US President Barack Obama asks his staff to put forward options to consider how Washington might respond to the Russian-backed regime's assault in Syria.
The US is close to suspending talks with Russia on a ceasefire in war-torn Syria, US Secretary of State John Kerry said on Thursday, as the Kremlin vowed to continue with an offensive on the city of Aleppo.
"We are on the verge of suspending the discussion because it is irrational in the context of the kind of bombing taking place to be sitting there trying to take things seriously," Kerry told a public policy conference in Washington.
"It is one of those moments where we are going to have to pursue other alternatives," he added.
Kerry spoke to Russian Foreign Minister Sergei Lavrov by phone on Thursday about the "fragility" of a ceasefire agreement on Syria, the US State Department spokesperson John Kirby said.
"The secretary did speak to Foreign Minister Lavrov this morning ... about the situation in Aleppo, about the fragility of the arrangement that we struck earlier this month in Geneva," Kirby told a briefing. "We are prepared to enact that kind of a suspension," he added.
Russia and Syrian regime launched a campaign to recapture the opposition-held sector of Aleppo this month, abandoning a ceasefire a week after it took effect to embark on what could be the biggest battle of a nearly six-year war.
The regime forces made a significant advance, capturing the Handarat refugee camp a few kilometers (miles) north of the city. They had briefly seized it on Saturday, before losing it again in a counter attack by opposition forces.
Opposition fighters have launched an advance of their own near the central city of Hama, where they said they made gains on Thursday.
Russia vows continued support for Syrian regime
Kremlin spokesman Dmitry Peskov, meanwhile, said Russia would continue the operation of its air force in support of the Syrian regime's forces.
Peskov said Washington was to blame for the fighting, by failing to meet an obligation to separate "moderate" opposition fighters from those he called terrorists.
"In general, we express regret at the rather non-constructive nature of the rhetoric voiced by Washington in the past days."
EU decries Aleppo air strikes
The European Union accuses Russia of torpedoing diplomacy to pursue military victory in Aleppo, and says Moscow and Syrian regime are targeting civilians, hospitals and aid workers to break the will of 250,000 people living under siege in the city.

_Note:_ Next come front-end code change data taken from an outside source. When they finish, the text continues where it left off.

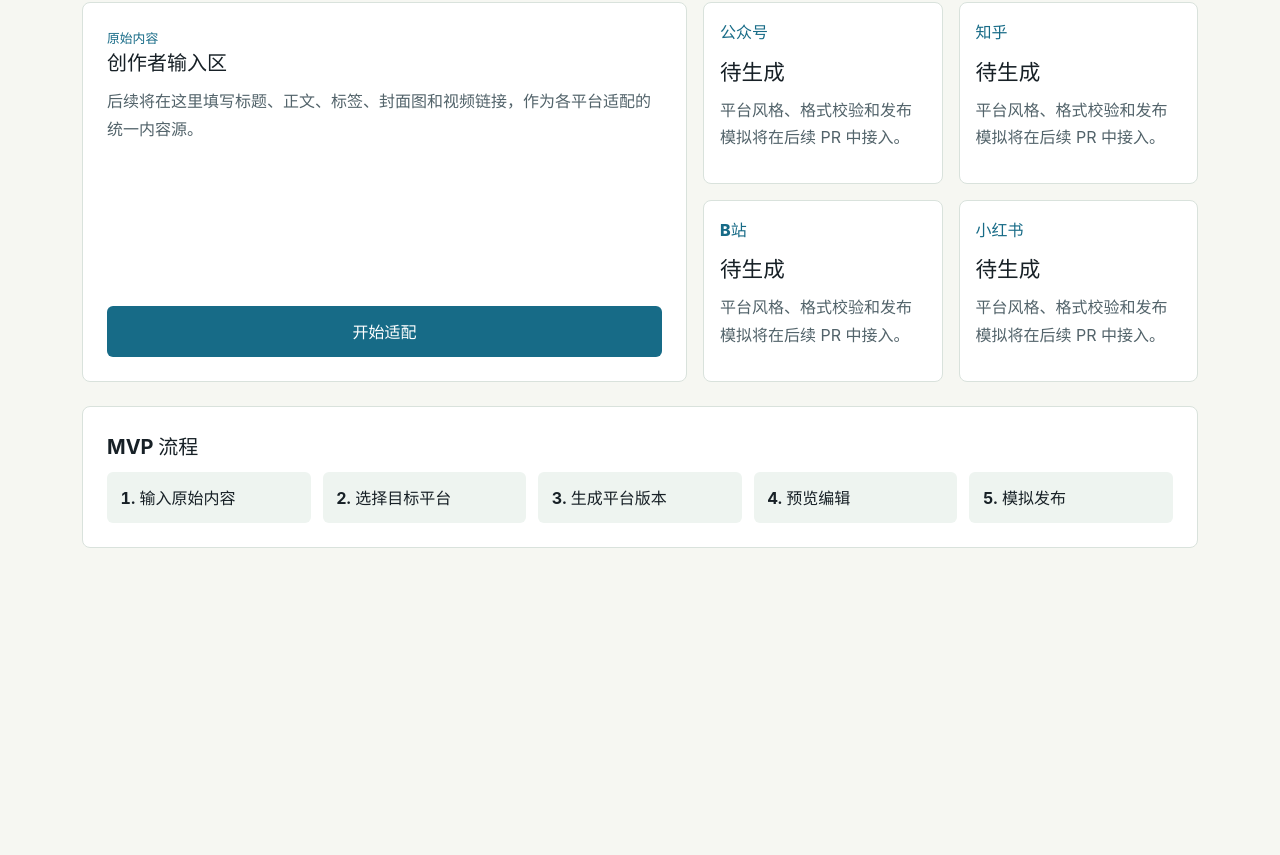
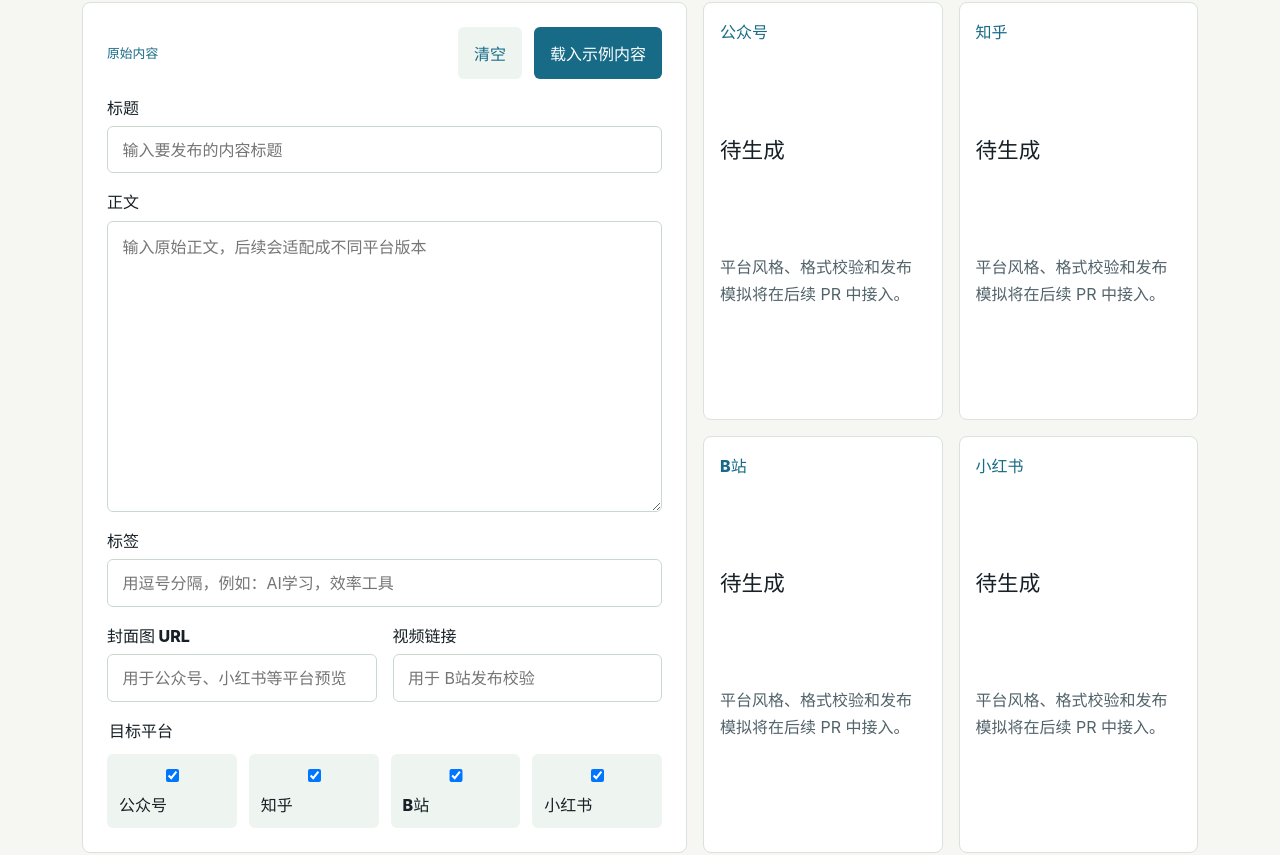
Before and after one commit to 112112ff/Multi-platform-content-publishing-tool, a React (Vite) app: page / in a window 1280 px wide. Shown: the part 279-1134 px from the top of the page. Before the commit the page ends 859 px from the top, so only its background shows below. Built offline with nearby package versions, Linux system fonts and the light colour scheme.

Commit message:
feat: add content input form

```diff
--- a/src/App.tsx
+++ b/src/App.tsx
@@ -1,3 +1,8 @@
+import { useState } from "react";
+import { ContentEditor } from "./components/ContentEditor";
+import { emptyContentInput, sampleContentInput } from "./data/sampleContent";
+import type { ContentInput } from "./types/content";
+
 const workflowSteps = [
   "输入原始内容",
   "选择目标平台",
@@ -9,6 +14,8 @@ const workflowSteps = [
 const platforms = ["公众号", "知乎", "B站", "小红书"];
 
 function App() {
+  const [content, setContent] = useState<ContentInput>(emptyContentInput);
+
   return (
     <main className="app-shell">
       <section className="intro-panel" aria-labelledby="product-title">
@@ -21,14 +28,12 @@ function App() {
 
       <section className="workspace" aria-label="工作台概览">
         <div className="editor-preview">
-          <div>
-            <span className="section-label">原始内容</span>
-            <h2>创作者输入区</h2>
-            <p>
-              后续将在这里填写标题、正文、标签、封面图和视频链接，作为各平台适配的统一内容源。
-            </p>
-          </div>
-          <button type="button">开始适配</button>
+          <ContentEditor
+            content={content}
+            onChange={setContent}
+            onLoadSample={() => setContent(sampleContentInput)}
+            onReset={() => setContent(emptyContentInput)}
+          />
         </div>
 
         <div className="platform-grid" aria-label="目标平台">
@@ -36,7 +41,11 @@ function App() {
             <article className="platform-card" key={platform}>
               <span>{platform}</span>
               <strong>待生成</strong>
-              <p>平台风格、格式校验和发布模拟将在后续 PR 中接入。</p>
+              <p>
+                {content.title
+                  ? `已收到《${content.title}》，后续 PR 将接入平台适配。`
+                  : "平台风格、格式校验和发布模拟将在后续 PR 中接入。"}
+              </p>
             </article>
           ))}
         </div>
--- /dev/null
+++ b/src/components/ContentEditor.tsx
@@ -0,0 +1,127 @@
+import type { ContentInput } from "../types/content";
+
+interface ContentEditorProps {
+  content: ContentInput;
+  onChange: (content: ContentInput) => void;
+  onLoadSample: () => void;
+  onReset: () => void;
+}
+
+const platformOptions = [
+  { id: "wechat", name: "公众号" },
+  { id: "zhihu", name: "知乎" },
+  { id: "bilibili", name: "B站" },
+  { id: "xiaohongshu", name: "小红书" },
+];
+
+const tagsToText = (tags: string[]) => tags.join("，");
+
+const textToTags = (value: string) =>
+  value
+    .split(/[,，\n]/)
+    .map((tag) => tag.trim())
+    .filter(Boolean);
+
+export function ContentEditor({
+  content,
+  onChange,
+  onLoadSample,
+  onReset,
+}: ContentEditorProps) {
+  const updateContent = (patch: Partial<ContentInput>) => {
+    onChange({ ...content, ...patch });
+  };
+
+  const togglePlatform = (platformId: string) => {
+    const selected = content.selectedPlatformIds.includes(platformId)
+      ? content.selectedPlatformIds.filter((id) => id !== platformId)
+      : [...content.selectedPlatformIds, platformId];
+
+    updateContent({ selectedPlatformIds: selected });
+  };
+
+  return (
+    <form className="content-editor" aria-label="原始内容输入">
+      <div className="editor-actions">
+        <span className="section-label">原始内容</span>
+        <div className="button-row">
+          <button type="button" className="secondary-button" onClick={onReset}>
+            清空
+          </button>
+          <button type="button" onClick={onLoadSample}>
+            载入示例内容
+          </button>
+        </div>
+      </div>
+
+      <label>
+        标题
+        <input
+          value={content.title}
+          onChange={(event) => updateContent({ title: event.target.value })}
+          placeholder="输入要发布的内容标题"
+        />
+      </label>
+
+      <label>
+        正文
+        <textarea
+          value={content.body}
+          onChange={(event) => updateContent({ body: event.target.value })}
+          placeholder="输入原始正文，后续会适配成不同平台版本"
+          rows={10}
+        />
+      </label>
+
+      <label>
+        标签
+        <input
+          value={tagsToText(content.tags)}
+          onChange={(event) =>
+            updateContent({ tags: textToTags(event.target.value) })
+          }
+          placeholder="用逗号分隔，例如：AI学习，效率工具"
+        />
+      </label>
+
+      <div className="field-grid">
+        <label>
+          封面图 URL
+          <input
+            value={content.coverUrl ?? ""}
+            onChange={(event) =>
+              updateContent({ coverUrl: event.target.value })
+            }
+            placeholder="用于公众号、小红书等平台预览"
+          />
+        </label>
+        <label>
+          视频链接
+          <input
+            value={content.videoUrl ?? ""}
+            onChange={(event) =>
+              updateContent({ videoUrl: event.target.value })
+            }
+            placeholder="用于 B站发布校验"
+          />
+        </label>
+      </div>
+
+      <fieldset>
+        <legend>目标平台</legend>
+        <div className="platform-toggle-grid">
+          {platformOptions.map((platform) => (
+            <label className="platform-toggle" key={platform.id}>
+              <input
+                type="checkbox"
+                checked={content.selectedPlatformIds.includes(platform.id)}
+                onChange={() => togglePlatform(platform.id)}
+              />
+              {platform.name}
+            </label>
+          ))}
+        </div>
+      </fieldset>
+    </form>
+  );
+}
--- /dev/null
+++ b/src/data/sampleContent.ts
@@ -0,0 +1,25 @@
+import type { ContentInput } from "../types/content";
+
+export const emptyContentInput: ContentInput = {
+  title: "",
+  body: "",
+  tags: [],
+  coverUrl: "",
+  videoUrl: "",
+  selectedPlatformIds: ["wechat", "zhihu", "bilibili", "xiaohongshu"],
+};
+
+export const sampleContentInput: ContentInput = {
+  title: "AI 工具如何帮助大学生提升学习效率",
+  body: [
+    "这学期我尝试把 AI 工具加入学习流程，发现真正有用的不是让它直接替我完成作业，而是把它当成一个随时可用的学习助教。",
+    "在预习阶段，我会让 AI 先解释课程大纲和核心概念，快速建立知识地图。上课后，我再把老师讲的重点整理成问题清单，用它帮助我检查遗漏。",
+    "复习阶段最有帮助的是让 AI 根据笔记生成自测题。相比单纯反复看笔记，这种方式更容易发现自己到底哪里没理解。",
+    "不过 AI 也不是万能的。它可能会编造资料，也可能把概念解释得过于简化，所以关键结论仍然需要回到教材、论文或老师给出的资料中确认。",
+    "我的经验是：把 AI 用在拆解任务、生成问题、辅助复盘上，而不是用来逃避思考。这样才能真正提升学习效率。",
+  ].join("\n\n"),
+  tags: ["AI学习", "大学生", "效率工具", "学习方法"],
+  coverUrl: "https://images.unsplash.com/photo-1516321318423-f06f85e504b3",
+  videoUrl: "https://www.bilibili.com/video/BV1example",
+  selectedPlatformIds: ["wechat", "zhihu", "bilibili", "xiaohongshu"],
+};
--- a/src/styles.css
+++ b/src/styles.css
@@ -26,6 +26,32 @@ button {
   font: inherit;
   font-weight: 700;
   padding: 0.85rem 1rem;
+}
+
+input,
+textarea {
+  border: 1px solid #cbd8d2;
+  border-radius: 6px;
+  color: #172026;
+  font: inherit;
+  padding: 0.8rem 0.9rem;
+  width: 100%;
+}
+
+textarea {
+  line-height: 1.65;
+  resize: vertical;
+}
+
+fieldset {
+  border: 0;
+  margin: 0;
+  padding: 0;
+}
+
+legend {
+  font-weight: 800;
+  margin-bottom: 0.75rem;
 }
 
 .app-shell {
@@ -91,9 +117,6 @@ h2 {
 }
 
 .editor-preview {
-  display: flex;
-  flex-direction: column;
-  justify-content: space-between;
   min-height: 320px;
 }
 
@@ -144,6 +167,64 @@ h2 {
   padding: 0.85rem;
 }
 
+.content-editor {
+  display: grid;
+  gap: 1rem;
+}
+
+.content-editor label {
+  display: grid;
+  gap: 0.45rem;
+  font-weight: 800;
+}
+
+.content-editor input,
+.content-editor textarea {
+  font-weight: 400;
+}
+
+.editor-actions {
+  align-items: center;
+  display: flex;
+  gap: 1rem;
+  justify-content: space-between;
+}
+
+.button-row {
+  display: flex;
+  gap: 0.75rem;
+}
+
+.secondary-button {
+  background: #eef4f0;
+  color: #176b87;
+}
+
+.field-grid {
+  display: grid;
+  gap: 1rem;
+  grid-template-columns: repeat(2, minmax(0, 1fr));
+}
+
+.platform-toggle-grid {
+  display: grid;
+  gap: 0.75rem;
+  grid-template-columns: repeat(4, minmax(0, 1fr));
+}
+
+.platform-toggle {
+  align-items: center;
+  background: #eef4f0;
+  border-radius: 6px;
+  display: flex;
+  gap: 0.5rem;
+  padding: 0.75rem;
+}
+
+.platform-toggle input {
+  width: auto;
+}
+
 @media (max-width: 820px) {
   .app-shell {
     padding: 1rem;
@@ -156,6 +237,11 @@ h2 {
   .flow ol {
     grid-template-columns: 1fr;
   }
+
+  .field-grid,
+  .platform-toggle-grid {
+    grid-template-columns: 1fr;
+  }
 }
 
 @media (max-width: 560px) {
```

EU foreign affairs chief Federica Mogherini called the air strikes in Aleppo a "massacre" and said European governments were considering their response.

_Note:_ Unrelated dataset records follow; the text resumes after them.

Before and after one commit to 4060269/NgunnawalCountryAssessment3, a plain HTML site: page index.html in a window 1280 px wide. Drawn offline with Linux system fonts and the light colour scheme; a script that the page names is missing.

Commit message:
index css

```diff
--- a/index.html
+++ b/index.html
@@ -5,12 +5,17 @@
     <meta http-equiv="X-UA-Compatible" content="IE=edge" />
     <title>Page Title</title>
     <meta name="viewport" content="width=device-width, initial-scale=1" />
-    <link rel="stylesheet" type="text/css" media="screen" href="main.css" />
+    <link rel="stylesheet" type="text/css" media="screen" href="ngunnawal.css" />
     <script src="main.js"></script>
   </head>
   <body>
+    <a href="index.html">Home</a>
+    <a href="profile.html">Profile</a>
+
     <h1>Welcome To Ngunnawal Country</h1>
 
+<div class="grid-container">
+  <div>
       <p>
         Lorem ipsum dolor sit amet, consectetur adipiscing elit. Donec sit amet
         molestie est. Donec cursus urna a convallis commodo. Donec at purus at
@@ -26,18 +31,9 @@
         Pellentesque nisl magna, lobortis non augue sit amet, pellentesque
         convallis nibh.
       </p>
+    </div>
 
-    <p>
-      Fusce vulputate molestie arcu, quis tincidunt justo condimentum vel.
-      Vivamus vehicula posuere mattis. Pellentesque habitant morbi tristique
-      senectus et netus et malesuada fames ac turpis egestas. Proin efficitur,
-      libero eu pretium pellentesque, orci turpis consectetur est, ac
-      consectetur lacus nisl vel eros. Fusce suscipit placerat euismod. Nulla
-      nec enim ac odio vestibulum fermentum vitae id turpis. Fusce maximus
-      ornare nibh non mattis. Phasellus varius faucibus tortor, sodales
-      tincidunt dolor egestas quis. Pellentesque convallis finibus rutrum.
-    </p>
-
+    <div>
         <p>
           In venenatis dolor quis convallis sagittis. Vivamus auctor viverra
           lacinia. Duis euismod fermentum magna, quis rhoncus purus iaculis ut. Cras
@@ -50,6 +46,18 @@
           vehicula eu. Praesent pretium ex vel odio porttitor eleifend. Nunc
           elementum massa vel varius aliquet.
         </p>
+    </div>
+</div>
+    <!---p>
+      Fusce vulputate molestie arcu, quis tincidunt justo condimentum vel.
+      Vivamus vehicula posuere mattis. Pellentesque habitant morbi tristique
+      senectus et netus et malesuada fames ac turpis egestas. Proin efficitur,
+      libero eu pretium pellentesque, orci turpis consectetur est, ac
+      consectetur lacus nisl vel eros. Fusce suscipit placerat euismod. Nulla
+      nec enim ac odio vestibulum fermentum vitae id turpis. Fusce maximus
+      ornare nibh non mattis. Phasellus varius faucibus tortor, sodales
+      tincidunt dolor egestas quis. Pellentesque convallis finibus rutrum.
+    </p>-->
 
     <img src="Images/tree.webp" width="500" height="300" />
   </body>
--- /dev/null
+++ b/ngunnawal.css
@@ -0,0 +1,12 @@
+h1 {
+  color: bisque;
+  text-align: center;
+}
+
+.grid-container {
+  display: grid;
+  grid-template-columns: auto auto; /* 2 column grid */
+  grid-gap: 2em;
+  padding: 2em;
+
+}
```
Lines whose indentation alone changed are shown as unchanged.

Syria's UN Ambassador Bashar Ja'afari rejected accusations that the regime was killing civilians.
Russia and the Syrian regime say they are targeting only militants.
Obama, Merkel condemn assault

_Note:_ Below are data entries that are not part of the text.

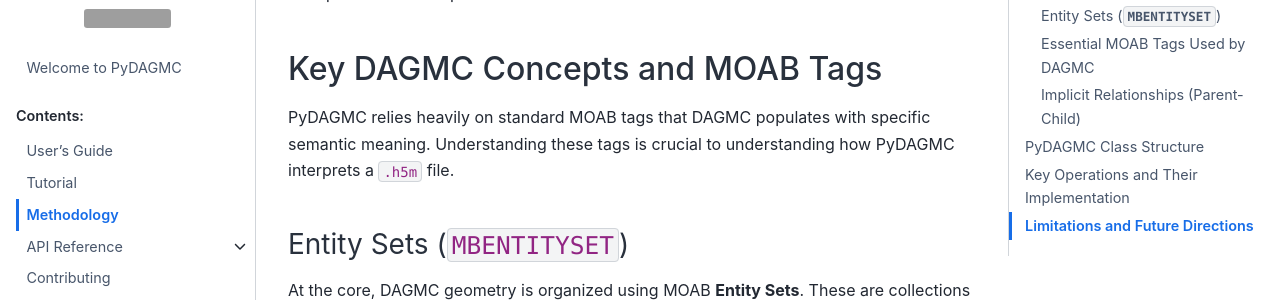
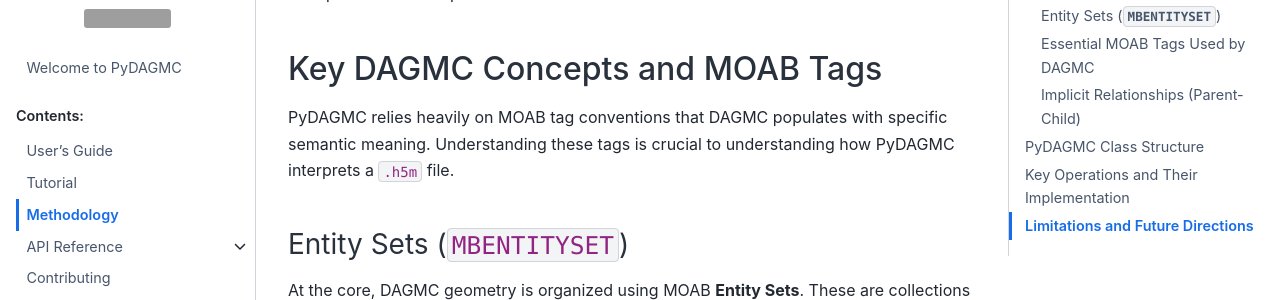
Before and after one commit to svalinn/pydagmc, a Sphinx documentation site: the page built from docs/source/methodology.md, in a window 1280 px wide and 900 px high, scrolled down 1826 px. Shown: the part 153-453 px from the top of the window. Built offline with Sphinx 7.4.7 and the Sphinx Book theme 1.1.4, drawn with Linux system fonts in a browser that asks for light colours; grey boxes are pictures that could not be loaded.

Commit message:
Update docs/source/methodology.md
Co-authored-by: Patrick Shriwise <pshriwise@gmail.com>

```diff
--- a/docs/source/methodology.md
+++ b/docs/source/methodology.md
@@ -50,7 +50,7 @@
 
 ## Key DAGMC Concepts and MOAB Tags
 
-PyDAGMC relies heavily on standard MOAB tags that DAGMC populates with specific semantic meaning. Understanding these tags is crucial to understanding how PyDAGMC interprets a `.h5m` file.
+PyDAGMC relies heavily on MOAB tag conventions that DAGMC populates with specific semantic meaning. Understanding these tags is crucial to understanding how PyDAGMC interprets a `.h5m` file.
 
 ### Entity Sets (`MBENTITYSET`)
 
```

US President Barack Obama spoke by phone on Thursday with German Chancellor Angela Merkel and the two leaders "strongly condemned the barbarous Russian and Syrian regime air strikes against eastern Aleppo," the White House said in a statement.
"They agreed Russia and the Syrian regime bear special responsibility for ending the fighting in Syria and granting the UN humanitarian access to besieged and hard to reach areas in Syria," the statement said.
Washington considering response to asssault
US Deputy Secretary of State Antony Blinken told his country's lawmakers that President Barack Obama had asked staff to look at how Washington might respond to the Russian-backed regime assault in Syria.
"The president has asked all of the agencies to put forward options, some familiar, some new, that we are very actively reviewing," Blinken said, adding that officials would "work through these in the days ahead."
Possible responses include allowing Gulf allies to supply opposition fighters with more sophisticated weapons, or carrying out a US air strike on a Syrian regime air base, viewed as less likely because of the potential for causing Russian casualties, US officials told Reuters, speaking on condition of anonymity.
One of the officials said the list of options included supporting rebel counter-attacks elsewhere with additional weaponry or even air strikes, which "might not reverse the tide of battle, but might cause the Russians to stop and think".
Fight for Aleppo
Recapturing Aleppo would be the biggest victory of the war for regime forces, and a potential turning point in a conflict that until now most outside countries had said would never be won by force.
Aleppo has been divided into regime and opposition sectors for four years, and its opposition zone is now the only major urban area still in the hands of anti-regime fighters supported by the West and Arab states.
The regime laid siege to the opposition zone in July, cutting off those trapped inside from food and medicine.
The last week of bombing has killed hundreds of people and wounded many hundreds more, with no way to bring in medical supplies.
There are only around 30 doctors inside the besieged zone, and eastern Aleppo's two biggest hospitals were knocked out of service by air strikes or shelling on Wednesday.
Bouthaina Shaaban, an adviser to Syrian regime leader Bashar al-Assad, denied regime planes had bombed the hospitals, saying the question was "insulting".
"This is not the first time that such an allegation is uttered and then proven to be absolutely false," she said on Australia's ABC TV.
The multi-sided civil war has killed hundreds of thousands of people, made half the Syrian population homeless, and allowed much of the east of the country to fall into the hands of DAESH who are enemies of all other sides.